» **WHAT NEEDS TO BE DONE**
Take each line from the entries that holds "Kotlin" and copy it out.

☆ ☆ ☆ ☆ ☆

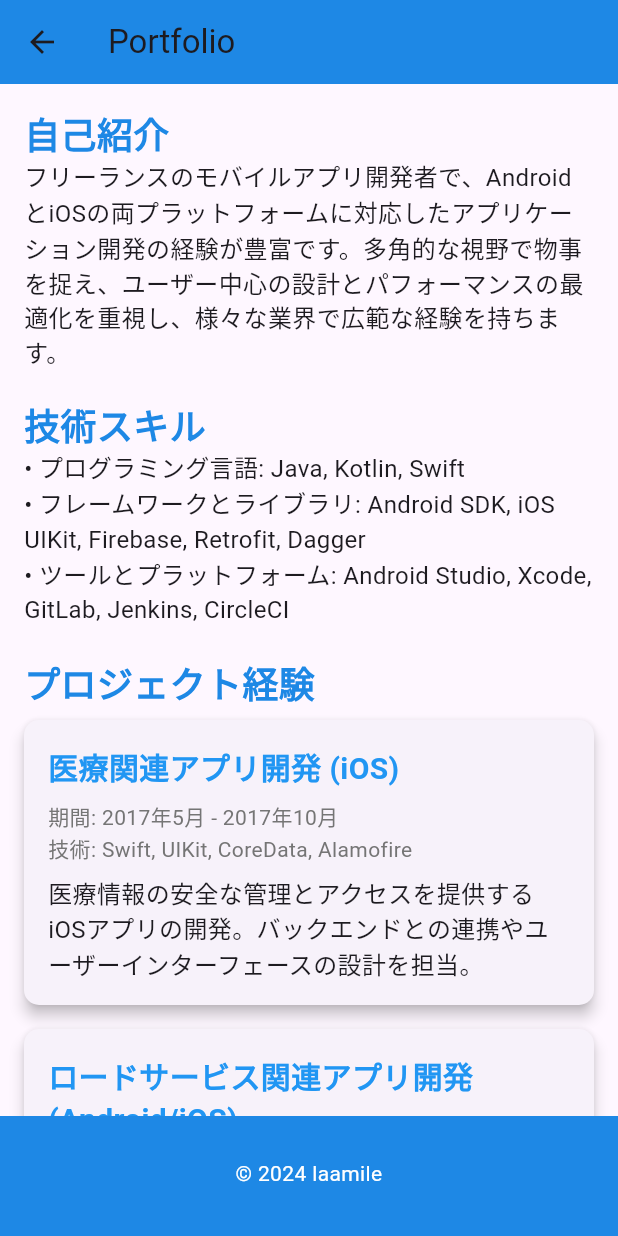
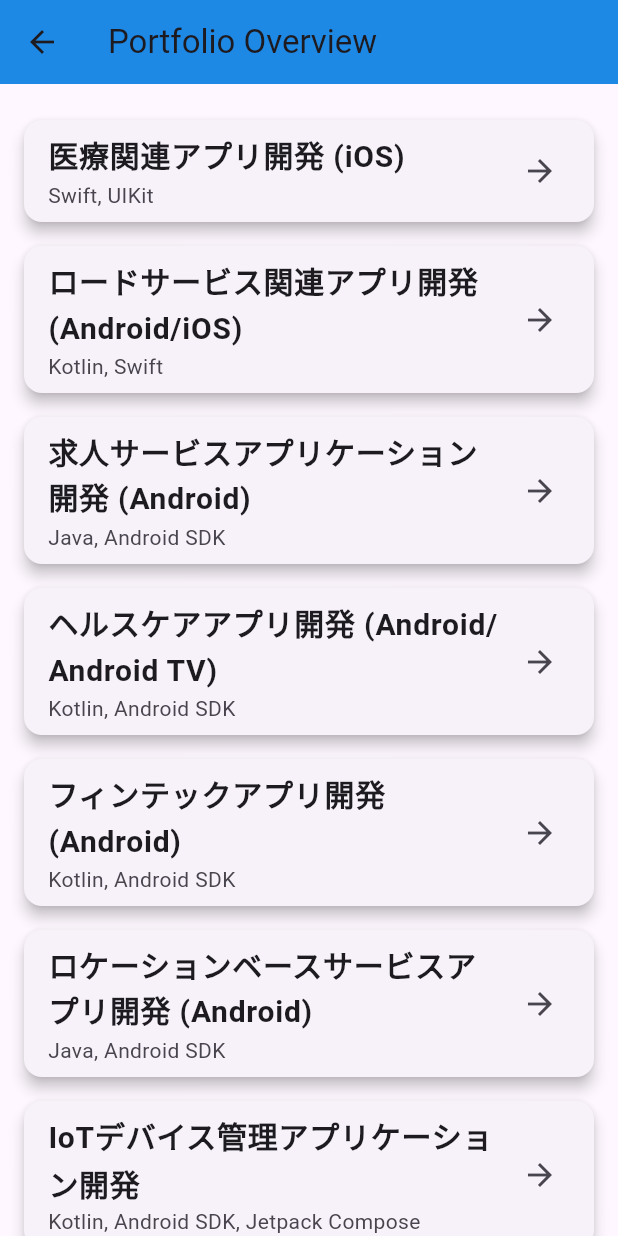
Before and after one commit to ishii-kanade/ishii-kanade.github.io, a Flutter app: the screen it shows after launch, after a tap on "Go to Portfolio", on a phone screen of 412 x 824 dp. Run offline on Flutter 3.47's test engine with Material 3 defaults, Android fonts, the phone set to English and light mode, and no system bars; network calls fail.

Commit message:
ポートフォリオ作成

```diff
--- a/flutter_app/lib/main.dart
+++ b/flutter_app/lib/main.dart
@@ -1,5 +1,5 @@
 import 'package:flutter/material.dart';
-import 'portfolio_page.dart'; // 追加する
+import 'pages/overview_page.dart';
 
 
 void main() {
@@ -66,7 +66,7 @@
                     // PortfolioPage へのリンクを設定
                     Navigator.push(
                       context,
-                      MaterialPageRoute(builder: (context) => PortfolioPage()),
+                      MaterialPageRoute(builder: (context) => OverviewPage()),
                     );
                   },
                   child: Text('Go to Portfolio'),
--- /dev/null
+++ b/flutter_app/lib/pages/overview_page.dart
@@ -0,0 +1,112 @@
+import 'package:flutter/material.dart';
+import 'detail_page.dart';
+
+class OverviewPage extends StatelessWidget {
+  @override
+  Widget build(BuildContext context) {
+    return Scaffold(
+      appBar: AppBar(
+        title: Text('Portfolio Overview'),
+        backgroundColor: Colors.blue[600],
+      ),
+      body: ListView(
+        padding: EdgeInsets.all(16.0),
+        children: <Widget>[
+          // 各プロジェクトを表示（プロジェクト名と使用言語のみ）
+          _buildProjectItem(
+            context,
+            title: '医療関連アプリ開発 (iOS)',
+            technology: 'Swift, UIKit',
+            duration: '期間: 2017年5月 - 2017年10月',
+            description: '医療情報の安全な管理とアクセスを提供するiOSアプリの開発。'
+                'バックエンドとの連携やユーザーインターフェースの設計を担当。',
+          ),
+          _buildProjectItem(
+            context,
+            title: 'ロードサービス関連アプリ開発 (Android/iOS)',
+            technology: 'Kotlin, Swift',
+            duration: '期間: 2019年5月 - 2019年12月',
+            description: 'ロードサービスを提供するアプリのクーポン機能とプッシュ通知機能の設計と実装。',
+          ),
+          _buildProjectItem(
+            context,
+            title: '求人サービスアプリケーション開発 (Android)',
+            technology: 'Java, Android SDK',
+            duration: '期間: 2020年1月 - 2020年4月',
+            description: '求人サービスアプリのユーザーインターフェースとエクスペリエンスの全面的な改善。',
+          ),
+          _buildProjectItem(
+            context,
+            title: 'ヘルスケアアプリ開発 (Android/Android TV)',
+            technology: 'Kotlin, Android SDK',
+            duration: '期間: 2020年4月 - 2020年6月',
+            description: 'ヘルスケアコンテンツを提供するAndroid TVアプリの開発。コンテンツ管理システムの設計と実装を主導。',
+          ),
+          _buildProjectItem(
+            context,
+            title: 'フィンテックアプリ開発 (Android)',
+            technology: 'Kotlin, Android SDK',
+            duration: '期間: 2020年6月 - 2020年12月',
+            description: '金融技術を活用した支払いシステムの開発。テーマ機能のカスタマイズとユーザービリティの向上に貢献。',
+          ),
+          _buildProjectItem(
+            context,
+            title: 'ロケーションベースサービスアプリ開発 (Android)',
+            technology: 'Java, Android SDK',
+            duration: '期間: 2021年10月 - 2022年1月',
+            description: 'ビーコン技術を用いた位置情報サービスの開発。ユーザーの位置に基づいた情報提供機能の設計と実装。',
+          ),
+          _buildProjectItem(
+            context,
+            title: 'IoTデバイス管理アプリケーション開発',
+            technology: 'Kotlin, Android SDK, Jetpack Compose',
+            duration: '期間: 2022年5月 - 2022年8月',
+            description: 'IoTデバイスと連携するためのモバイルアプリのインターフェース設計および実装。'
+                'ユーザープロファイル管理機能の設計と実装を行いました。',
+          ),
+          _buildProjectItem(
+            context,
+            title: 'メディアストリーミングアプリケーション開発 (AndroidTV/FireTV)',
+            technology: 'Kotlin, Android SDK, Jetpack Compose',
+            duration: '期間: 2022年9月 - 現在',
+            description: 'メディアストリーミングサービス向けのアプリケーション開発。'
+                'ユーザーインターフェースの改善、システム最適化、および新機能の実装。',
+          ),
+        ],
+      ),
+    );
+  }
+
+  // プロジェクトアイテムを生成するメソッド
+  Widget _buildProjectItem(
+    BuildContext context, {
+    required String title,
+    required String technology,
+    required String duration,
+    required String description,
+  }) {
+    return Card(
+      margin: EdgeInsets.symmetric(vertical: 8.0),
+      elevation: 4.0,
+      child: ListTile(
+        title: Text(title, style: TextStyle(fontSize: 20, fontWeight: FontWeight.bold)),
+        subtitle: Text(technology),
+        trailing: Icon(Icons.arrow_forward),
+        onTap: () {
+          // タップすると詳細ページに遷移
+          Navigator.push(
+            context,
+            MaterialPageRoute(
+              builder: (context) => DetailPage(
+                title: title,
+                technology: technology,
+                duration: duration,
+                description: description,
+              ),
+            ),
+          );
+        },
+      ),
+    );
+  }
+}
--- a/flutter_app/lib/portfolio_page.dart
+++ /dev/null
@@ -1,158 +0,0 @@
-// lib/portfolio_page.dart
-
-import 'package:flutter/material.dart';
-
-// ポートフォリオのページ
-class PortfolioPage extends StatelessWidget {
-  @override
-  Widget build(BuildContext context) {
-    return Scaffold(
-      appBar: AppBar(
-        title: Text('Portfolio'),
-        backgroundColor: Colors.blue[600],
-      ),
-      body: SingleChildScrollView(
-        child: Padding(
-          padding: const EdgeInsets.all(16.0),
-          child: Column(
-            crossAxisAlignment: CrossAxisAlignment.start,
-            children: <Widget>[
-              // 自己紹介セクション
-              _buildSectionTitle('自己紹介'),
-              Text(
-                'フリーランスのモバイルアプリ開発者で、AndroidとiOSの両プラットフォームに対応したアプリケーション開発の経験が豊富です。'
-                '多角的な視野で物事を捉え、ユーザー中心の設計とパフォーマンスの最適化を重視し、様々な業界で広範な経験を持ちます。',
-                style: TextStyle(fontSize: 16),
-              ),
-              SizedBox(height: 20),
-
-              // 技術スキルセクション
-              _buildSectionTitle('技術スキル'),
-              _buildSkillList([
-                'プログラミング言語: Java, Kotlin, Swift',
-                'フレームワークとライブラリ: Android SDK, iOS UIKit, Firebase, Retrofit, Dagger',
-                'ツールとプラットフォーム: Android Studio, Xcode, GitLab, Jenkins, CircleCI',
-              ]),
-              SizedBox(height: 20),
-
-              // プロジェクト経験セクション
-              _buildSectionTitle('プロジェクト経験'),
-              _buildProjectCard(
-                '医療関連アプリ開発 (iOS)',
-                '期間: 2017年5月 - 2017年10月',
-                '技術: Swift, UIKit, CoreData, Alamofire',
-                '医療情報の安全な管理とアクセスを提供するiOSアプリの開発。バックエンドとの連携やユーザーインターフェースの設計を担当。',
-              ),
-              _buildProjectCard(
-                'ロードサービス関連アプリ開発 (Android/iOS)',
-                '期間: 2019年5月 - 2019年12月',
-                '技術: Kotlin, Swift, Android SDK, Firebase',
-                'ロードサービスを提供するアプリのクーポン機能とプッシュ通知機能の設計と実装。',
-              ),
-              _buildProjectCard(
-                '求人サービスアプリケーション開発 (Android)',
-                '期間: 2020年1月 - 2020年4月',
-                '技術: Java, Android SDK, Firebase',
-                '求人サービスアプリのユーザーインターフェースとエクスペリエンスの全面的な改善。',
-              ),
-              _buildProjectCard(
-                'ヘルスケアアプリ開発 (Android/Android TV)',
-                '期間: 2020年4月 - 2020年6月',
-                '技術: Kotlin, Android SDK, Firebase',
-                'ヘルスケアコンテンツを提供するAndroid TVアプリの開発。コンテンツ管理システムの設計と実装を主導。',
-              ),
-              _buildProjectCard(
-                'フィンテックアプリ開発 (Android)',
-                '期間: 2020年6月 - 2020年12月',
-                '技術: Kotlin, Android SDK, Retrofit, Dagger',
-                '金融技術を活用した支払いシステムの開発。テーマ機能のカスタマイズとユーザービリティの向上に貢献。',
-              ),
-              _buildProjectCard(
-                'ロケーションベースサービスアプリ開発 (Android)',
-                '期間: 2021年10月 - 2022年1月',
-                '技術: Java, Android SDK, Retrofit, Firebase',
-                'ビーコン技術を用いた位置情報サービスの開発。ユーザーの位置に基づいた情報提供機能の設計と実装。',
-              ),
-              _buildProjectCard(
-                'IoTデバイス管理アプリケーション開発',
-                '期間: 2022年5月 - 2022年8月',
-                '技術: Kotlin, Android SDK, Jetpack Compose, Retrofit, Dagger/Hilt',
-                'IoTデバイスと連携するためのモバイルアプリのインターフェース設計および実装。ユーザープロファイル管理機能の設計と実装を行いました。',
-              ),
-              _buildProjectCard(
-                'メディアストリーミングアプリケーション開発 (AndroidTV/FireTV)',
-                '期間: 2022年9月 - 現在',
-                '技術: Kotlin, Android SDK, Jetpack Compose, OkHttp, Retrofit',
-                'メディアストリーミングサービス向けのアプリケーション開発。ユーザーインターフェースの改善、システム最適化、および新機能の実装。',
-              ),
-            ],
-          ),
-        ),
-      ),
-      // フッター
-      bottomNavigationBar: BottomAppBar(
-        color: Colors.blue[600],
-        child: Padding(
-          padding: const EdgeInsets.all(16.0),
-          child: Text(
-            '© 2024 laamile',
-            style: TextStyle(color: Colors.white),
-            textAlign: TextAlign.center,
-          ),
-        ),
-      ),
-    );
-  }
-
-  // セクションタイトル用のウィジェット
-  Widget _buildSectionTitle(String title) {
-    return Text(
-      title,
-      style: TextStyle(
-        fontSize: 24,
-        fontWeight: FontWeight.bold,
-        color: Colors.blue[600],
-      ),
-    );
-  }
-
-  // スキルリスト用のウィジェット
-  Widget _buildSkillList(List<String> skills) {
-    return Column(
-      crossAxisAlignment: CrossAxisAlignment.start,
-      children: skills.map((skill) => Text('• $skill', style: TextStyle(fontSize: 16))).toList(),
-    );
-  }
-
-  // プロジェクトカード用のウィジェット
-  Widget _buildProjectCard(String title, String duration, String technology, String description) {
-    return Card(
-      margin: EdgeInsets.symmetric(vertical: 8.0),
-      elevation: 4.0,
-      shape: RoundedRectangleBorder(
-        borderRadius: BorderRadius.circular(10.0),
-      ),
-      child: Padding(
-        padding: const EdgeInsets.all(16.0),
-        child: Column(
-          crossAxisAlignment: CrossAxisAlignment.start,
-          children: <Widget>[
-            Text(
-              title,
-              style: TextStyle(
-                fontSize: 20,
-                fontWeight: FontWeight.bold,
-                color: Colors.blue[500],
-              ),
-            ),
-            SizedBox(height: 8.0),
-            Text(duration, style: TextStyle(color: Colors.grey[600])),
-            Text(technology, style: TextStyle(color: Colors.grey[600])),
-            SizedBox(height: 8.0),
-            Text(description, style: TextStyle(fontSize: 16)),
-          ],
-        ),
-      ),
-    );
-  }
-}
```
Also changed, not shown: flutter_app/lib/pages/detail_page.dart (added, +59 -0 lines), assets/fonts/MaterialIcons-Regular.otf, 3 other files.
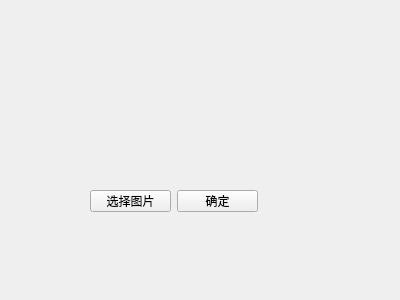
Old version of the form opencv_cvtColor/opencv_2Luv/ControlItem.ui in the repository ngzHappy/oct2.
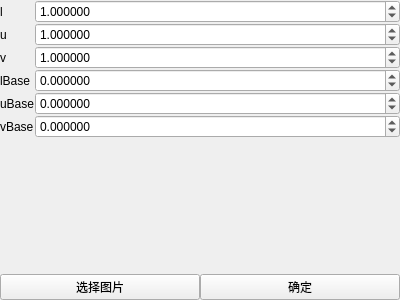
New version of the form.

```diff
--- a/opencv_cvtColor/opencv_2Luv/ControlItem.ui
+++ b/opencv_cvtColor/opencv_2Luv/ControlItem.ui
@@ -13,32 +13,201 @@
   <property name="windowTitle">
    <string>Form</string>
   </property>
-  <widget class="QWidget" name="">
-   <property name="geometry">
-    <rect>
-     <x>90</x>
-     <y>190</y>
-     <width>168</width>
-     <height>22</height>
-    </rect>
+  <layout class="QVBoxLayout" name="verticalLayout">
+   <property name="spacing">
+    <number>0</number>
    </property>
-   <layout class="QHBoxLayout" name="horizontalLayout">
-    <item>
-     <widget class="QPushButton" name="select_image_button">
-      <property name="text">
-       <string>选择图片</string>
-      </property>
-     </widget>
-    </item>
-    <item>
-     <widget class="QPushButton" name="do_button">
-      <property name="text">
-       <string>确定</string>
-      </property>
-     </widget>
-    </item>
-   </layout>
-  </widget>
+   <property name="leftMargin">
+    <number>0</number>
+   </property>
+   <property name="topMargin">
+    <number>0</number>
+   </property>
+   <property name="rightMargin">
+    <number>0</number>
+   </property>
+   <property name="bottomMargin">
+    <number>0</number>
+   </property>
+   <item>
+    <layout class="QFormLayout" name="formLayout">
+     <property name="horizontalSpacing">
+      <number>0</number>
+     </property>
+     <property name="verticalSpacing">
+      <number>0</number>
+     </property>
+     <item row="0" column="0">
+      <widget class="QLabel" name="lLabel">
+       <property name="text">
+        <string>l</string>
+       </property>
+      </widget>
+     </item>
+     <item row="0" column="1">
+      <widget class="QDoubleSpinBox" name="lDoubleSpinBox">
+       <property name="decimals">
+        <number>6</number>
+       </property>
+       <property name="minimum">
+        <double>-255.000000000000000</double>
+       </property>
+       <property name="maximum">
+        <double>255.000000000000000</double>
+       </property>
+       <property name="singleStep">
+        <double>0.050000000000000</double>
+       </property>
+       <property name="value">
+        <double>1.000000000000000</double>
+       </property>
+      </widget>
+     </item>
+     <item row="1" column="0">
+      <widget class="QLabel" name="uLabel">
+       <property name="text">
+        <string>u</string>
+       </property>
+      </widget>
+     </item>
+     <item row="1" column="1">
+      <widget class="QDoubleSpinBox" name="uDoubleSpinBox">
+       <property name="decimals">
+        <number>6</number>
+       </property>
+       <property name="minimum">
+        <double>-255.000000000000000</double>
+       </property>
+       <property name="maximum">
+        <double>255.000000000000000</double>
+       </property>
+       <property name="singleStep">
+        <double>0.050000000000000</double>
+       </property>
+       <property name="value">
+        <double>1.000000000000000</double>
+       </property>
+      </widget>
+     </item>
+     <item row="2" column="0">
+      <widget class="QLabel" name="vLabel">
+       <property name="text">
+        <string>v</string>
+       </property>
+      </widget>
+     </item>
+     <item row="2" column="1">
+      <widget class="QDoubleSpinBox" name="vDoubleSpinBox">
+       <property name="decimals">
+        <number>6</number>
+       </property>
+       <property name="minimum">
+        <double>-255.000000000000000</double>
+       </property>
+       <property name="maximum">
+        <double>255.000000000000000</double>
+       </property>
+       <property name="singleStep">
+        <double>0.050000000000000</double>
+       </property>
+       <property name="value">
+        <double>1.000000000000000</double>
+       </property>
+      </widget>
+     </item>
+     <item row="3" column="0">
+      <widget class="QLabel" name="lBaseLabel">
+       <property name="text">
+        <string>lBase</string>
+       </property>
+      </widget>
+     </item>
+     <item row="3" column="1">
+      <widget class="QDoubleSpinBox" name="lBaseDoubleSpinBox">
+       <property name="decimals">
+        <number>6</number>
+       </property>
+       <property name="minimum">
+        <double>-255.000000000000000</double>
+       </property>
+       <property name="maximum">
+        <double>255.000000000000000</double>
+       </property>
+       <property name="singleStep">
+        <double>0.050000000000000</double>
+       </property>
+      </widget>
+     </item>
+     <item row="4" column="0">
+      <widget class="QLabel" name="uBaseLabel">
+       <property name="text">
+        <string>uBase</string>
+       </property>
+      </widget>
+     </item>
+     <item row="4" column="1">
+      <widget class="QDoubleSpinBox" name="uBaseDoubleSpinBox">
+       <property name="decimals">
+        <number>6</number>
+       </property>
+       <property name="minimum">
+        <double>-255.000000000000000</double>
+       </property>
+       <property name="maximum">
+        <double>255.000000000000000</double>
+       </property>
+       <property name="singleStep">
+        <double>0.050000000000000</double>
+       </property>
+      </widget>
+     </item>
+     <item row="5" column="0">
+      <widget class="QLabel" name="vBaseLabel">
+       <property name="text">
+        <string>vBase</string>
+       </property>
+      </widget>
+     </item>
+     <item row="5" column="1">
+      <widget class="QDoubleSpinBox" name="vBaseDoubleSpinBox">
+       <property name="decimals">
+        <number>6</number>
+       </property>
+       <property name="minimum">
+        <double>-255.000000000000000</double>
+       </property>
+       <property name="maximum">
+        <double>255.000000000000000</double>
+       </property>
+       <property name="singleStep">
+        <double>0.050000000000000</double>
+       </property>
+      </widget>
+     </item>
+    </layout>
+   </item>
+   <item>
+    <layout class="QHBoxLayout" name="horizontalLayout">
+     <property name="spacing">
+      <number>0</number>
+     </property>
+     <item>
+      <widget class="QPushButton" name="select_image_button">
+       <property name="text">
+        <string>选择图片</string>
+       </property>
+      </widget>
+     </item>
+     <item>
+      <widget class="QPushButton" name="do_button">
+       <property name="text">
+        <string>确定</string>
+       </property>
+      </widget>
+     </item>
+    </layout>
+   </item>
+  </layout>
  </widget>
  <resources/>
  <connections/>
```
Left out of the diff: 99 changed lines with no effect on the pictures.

☆ ☆ ☆ ☆ ☆

» **SOLUTION BELOW**
+            technology: 'Kotlin, Swift',
+            technology: 'Kotlin, Android SDK',
+            technology: 'Kotlin, Android SDK',
+            technology: 'Kotlin, Android SDK, Jetpack Compose',
+            technology: 'Kotlin, Android SDK, Jetpack Compose',
-                'プログラミング言語: Java, Kotlin, Swift',
-                '技術: Kotlin, Swift, Android SDK, Firebase',
-                '技術: Kotlin, Android SDK, Firebase',
-                '技術: Kotlin, Android SDK, Retrofit, Dagger',
-                '技術: Kotlin, Android SDK, Jetpack Compose, Retrofit, Dagger/Hilt',
-                '技術: Kotlin, Android SDK, Jetpack Compose, OkHttp, Retrofit',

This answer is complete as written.